▶ Task to carry out
In the data below, find the line containing "API->>API: Verify TOTP", then set down that line and every later line up to and including the line containing "API->>User: Error: Invalid", exactly.

▶ Provided material
○ ○ ○ ○ ○
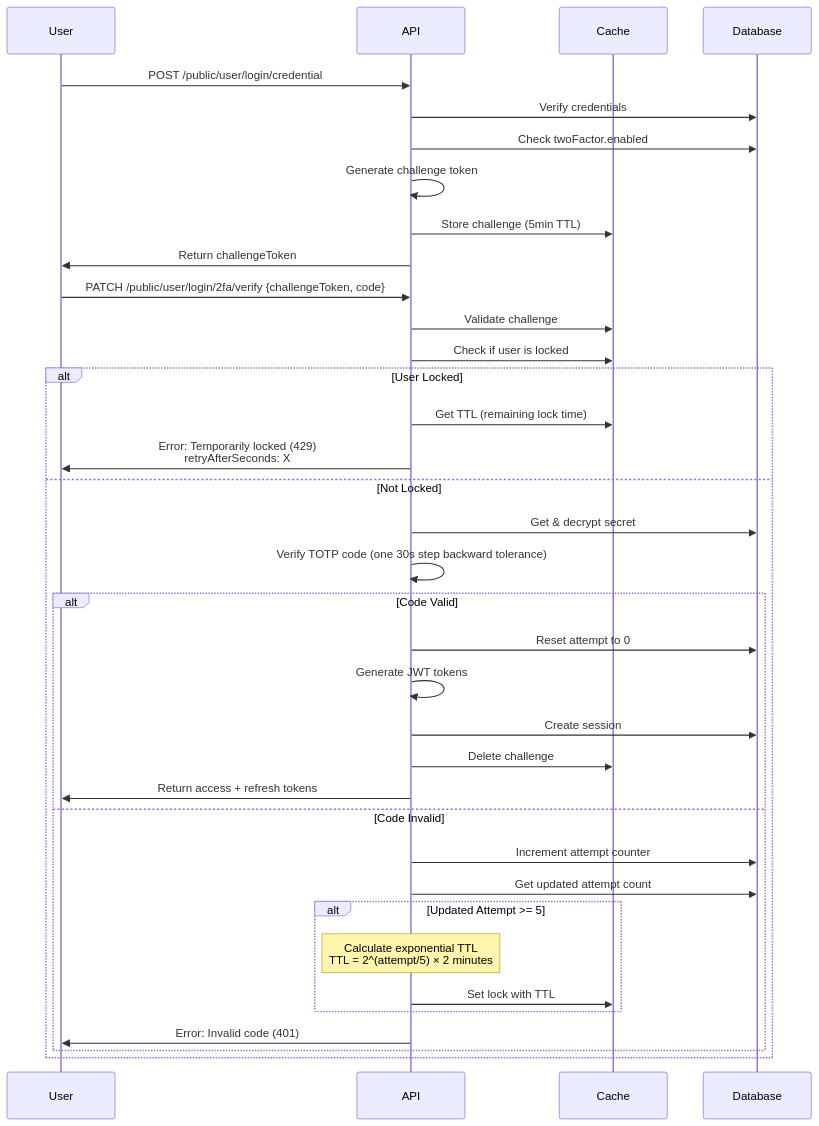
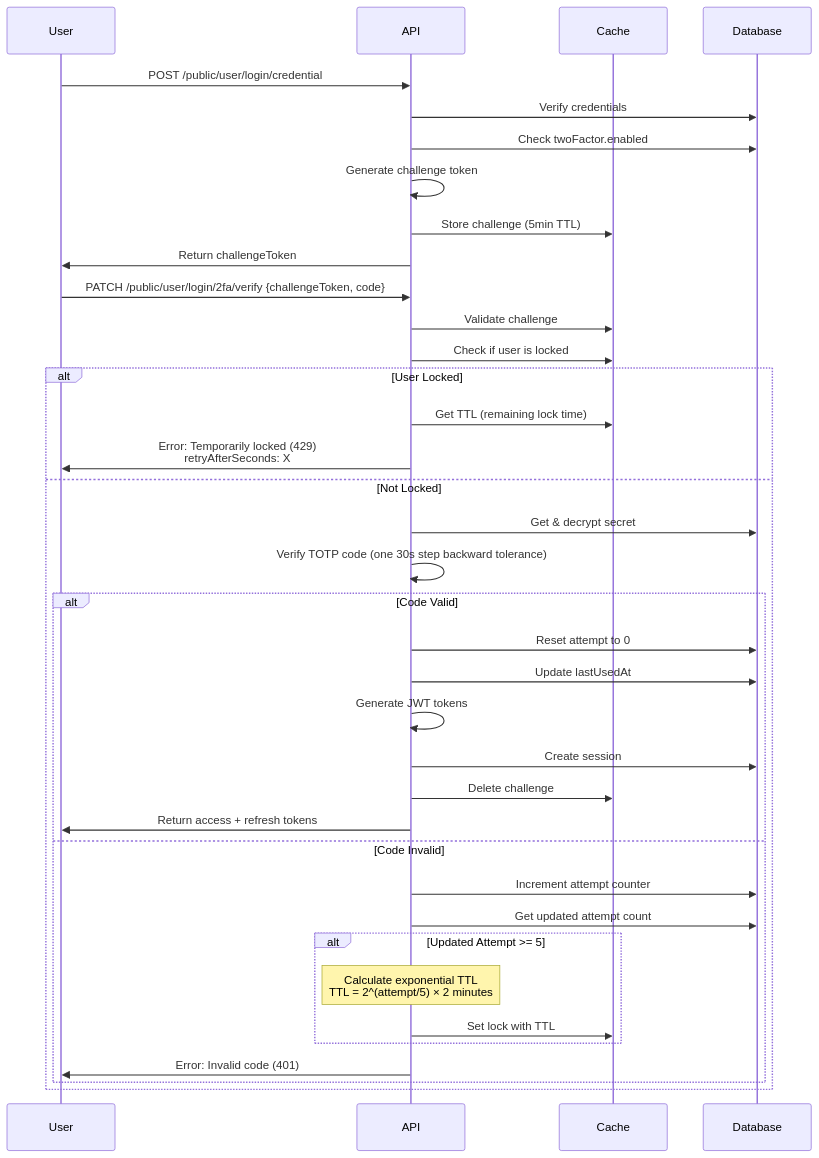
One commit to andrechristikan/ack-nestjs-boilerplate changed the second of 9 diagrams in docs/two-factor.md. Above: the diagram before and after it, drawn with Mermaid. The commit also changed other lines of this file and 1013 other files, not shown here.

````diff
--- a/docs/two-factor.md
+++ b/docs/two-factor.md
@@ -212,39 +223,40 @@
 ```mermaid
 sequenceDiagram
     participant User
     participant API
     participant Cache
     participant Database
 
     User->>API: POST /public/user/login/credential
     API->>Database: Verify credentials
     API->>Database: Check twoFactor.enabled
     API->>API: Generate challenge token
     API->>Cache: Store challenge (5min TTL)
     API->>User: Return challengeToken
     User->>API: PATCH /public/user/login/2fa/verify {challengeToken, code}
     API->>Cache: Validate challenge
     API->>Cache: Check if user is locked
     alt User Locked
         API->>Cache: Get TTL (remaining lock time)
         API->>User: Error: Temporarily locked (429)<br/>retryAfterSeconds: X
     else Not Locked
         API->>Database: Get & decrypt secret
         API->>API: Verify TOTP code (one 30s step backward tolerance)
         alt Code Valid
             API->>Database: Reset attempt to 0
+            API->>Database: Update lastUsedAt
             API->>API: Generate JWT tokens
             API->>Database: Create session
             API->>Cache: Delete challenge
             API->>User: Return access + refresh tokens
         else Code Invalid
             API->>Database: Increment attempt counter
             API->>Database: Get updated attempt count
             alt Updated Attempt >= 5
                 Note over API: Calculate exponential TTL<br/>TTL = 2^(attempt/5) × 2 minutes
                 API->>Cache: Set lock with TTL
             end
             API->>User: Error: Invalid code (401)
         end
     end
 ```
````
○ ○ ○ ○ ○
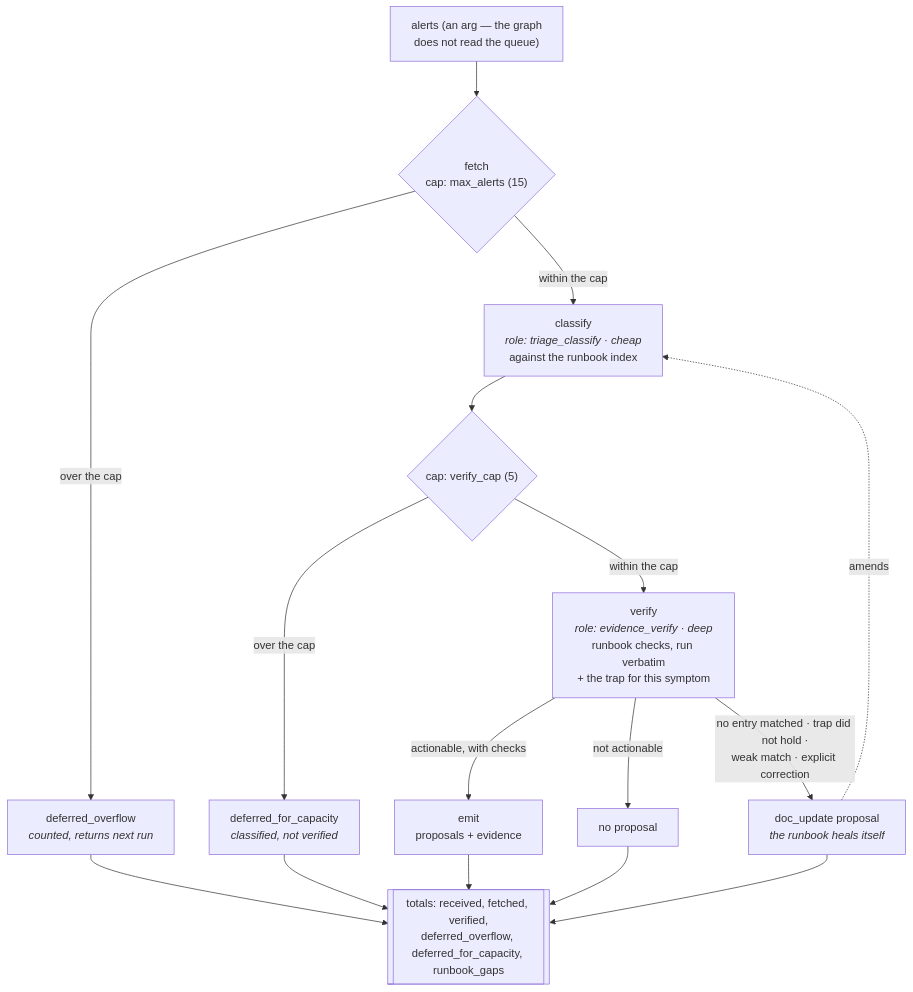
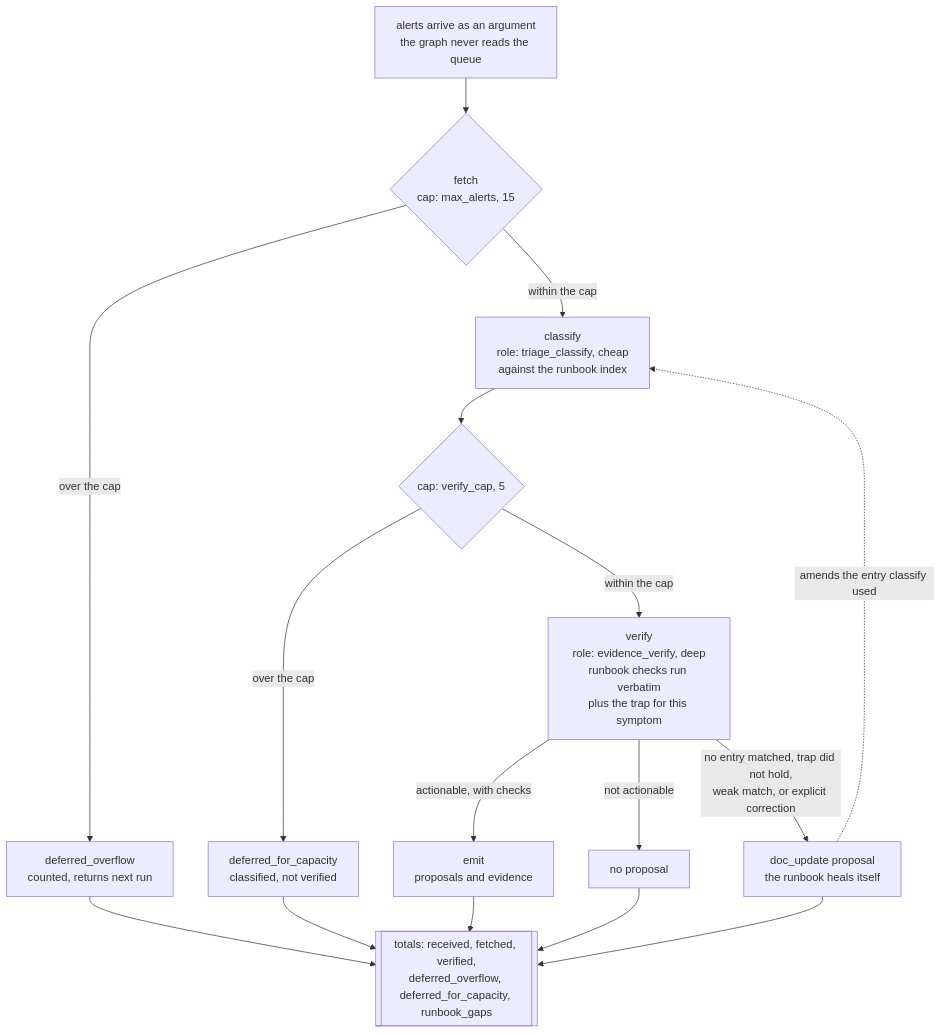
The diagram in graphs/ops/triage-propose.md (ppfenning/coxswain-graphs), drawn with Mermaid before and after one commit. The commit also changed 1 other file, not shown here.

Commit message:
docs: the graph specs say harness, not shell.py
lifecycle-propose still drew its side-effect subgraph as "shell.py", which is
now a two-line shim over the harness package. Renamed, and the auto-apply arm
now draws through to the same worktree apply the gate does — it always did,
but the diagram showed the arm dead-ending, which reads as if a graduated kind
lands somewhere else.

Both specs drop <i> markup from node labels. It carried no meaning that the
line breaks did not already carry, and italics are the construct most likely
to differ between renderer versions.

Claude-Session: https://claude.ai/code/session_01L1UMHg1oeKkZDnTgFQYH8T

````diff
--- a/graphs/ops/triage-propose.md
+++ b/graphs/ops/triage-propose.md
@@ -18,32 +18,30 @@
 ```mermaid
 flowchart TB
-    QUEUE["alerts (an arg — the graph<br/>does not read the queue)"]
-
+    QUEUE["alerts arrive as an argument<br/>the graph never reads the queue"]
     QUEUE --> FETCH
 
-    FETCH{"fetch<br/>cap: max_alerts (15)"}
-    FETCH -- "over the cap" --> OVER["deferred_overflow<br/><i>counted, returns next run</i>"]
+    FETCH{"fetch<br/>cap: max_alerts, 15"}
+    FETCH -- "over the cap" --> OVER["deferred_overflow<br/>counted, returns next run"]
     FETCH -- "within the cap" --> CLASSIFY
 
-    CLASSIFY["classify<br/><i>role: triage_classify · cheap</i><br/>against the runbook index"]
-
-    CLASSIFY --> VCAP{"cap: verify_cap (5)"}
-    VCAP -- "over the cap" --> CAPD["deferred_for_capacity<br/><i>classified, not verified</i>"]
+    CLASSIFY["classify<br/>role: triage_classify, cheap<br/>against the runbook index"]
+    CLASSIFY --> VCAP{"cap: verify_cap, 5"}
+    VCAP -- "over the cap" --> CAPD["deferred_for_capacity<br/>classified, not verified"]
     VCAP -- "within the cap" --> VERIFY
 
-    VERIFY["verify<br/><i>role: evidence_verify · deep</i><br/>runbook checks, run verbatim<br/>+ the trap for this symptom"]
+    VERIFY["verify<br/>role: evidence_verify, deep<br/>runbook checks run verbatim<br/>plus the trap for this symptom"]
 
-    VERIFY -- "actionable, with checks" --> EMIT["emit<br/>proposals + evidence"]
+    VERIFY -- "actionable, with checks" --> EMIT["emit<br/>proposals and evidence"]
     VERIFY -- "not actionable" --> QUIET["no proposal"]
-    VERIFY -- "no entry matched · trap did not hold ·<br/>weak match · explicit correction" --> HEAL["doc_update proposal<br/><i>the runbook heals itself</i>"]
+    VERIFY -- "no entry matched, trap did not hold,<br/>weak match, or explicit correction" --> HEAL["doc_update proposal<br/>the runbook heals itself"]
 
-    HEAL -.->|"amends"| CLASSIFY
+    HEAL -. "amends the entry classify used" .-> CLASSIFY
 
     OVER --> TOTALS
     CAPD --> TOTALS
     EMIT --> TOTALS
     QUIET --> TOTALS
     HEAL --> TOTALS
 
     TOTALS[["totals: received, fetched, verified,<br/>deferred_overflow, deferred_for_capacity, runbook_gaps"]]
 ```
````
○ ○ ○ ○ ○
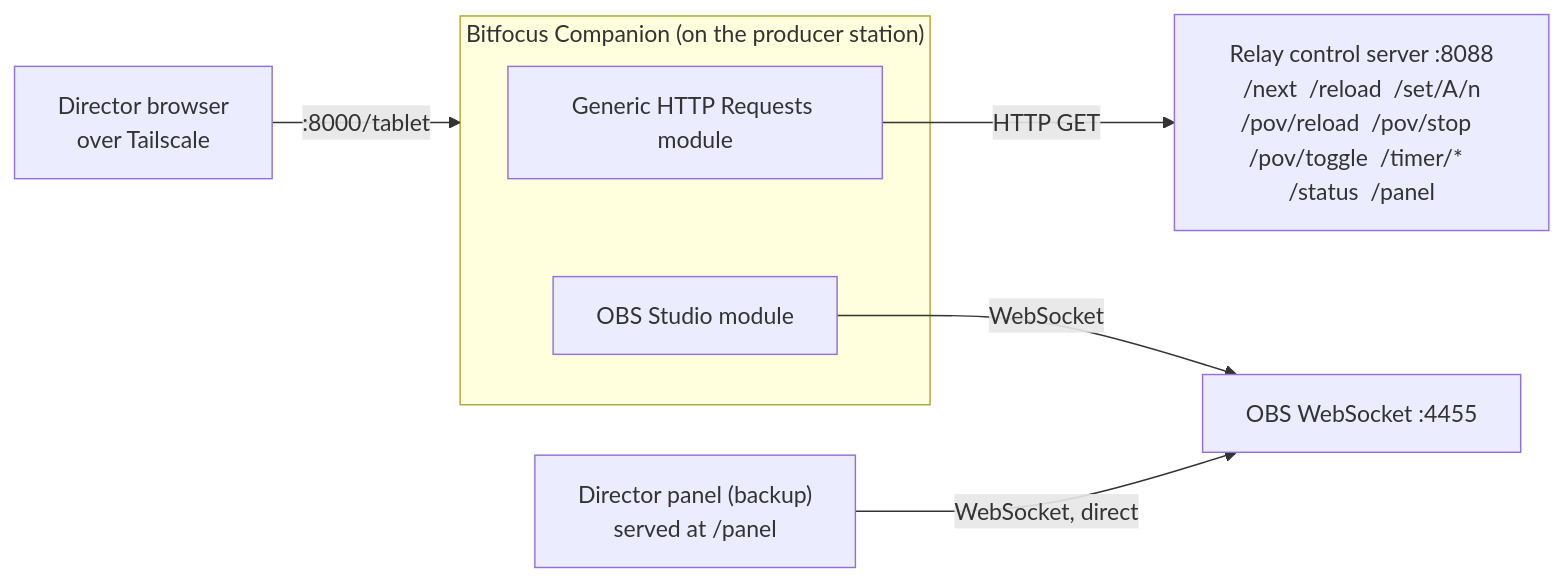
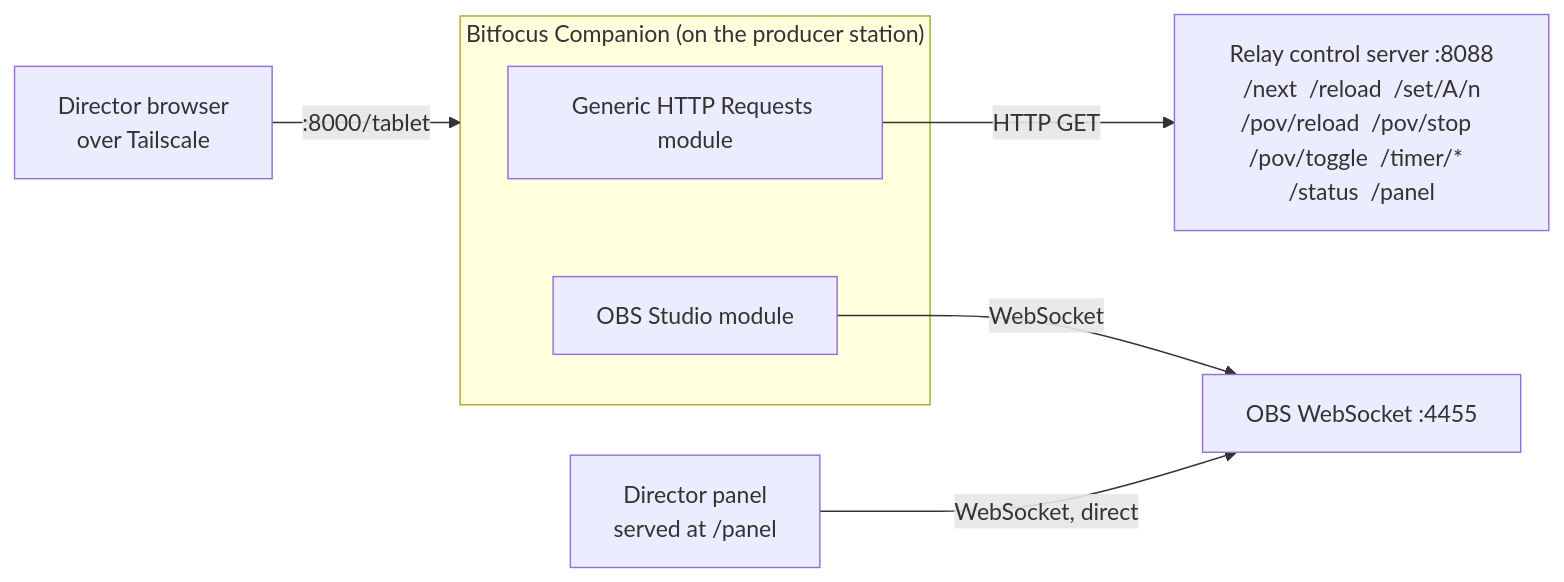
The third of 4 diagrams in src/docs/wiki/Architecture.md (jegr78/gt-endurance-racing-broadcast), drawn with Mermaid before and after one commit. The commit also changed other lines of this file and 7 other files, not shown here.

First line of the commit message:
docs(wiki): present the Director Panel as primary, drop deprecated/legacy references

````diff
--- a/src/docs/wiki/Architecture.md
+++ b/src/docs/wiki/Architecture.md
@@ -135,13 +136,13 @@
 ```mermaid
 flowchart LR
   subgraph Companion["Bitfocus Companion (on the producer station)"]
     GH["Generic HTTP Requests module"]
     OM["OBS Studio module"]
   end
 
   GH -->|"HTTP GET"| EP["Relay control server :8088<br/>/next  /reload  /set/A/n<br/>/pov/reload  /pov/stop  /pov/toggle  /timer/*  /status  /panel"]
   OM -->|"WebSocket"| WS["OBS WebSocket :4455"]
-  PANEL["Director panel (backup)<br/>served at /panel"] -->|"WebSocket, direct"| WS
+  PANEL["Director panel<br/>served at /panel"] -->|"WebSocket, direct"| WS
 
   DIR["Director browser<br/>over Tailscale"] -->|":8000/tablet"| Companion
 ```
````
○ ○ ○ ○ ○
▶ Solution for this exercise
         API->>API: Verify TOTP code (one 30s step backward tolerance)
         alt Code Valid
             API->>Database: Reset attempt to 0
+            API->>Database: Update lastUsedAt
             API->>API: Generate JWT tokens
             API->>Database: Create session
             API->>Cache: Delete challenge
             API->>User: Return access + refresh tokens
         else Code Invalid
             API->>Database: Increment attempt counter
             API->>Database: Get updated attempt count
             alt Updated Attempt >= 5
                 Note over API: Calculate exponential TTL<br/>TTL = 2^(attempt/5) × 2 minutes
                 API->>Cache: Set lock with TTL
             end
             API->>User: Error: Invalid code (401)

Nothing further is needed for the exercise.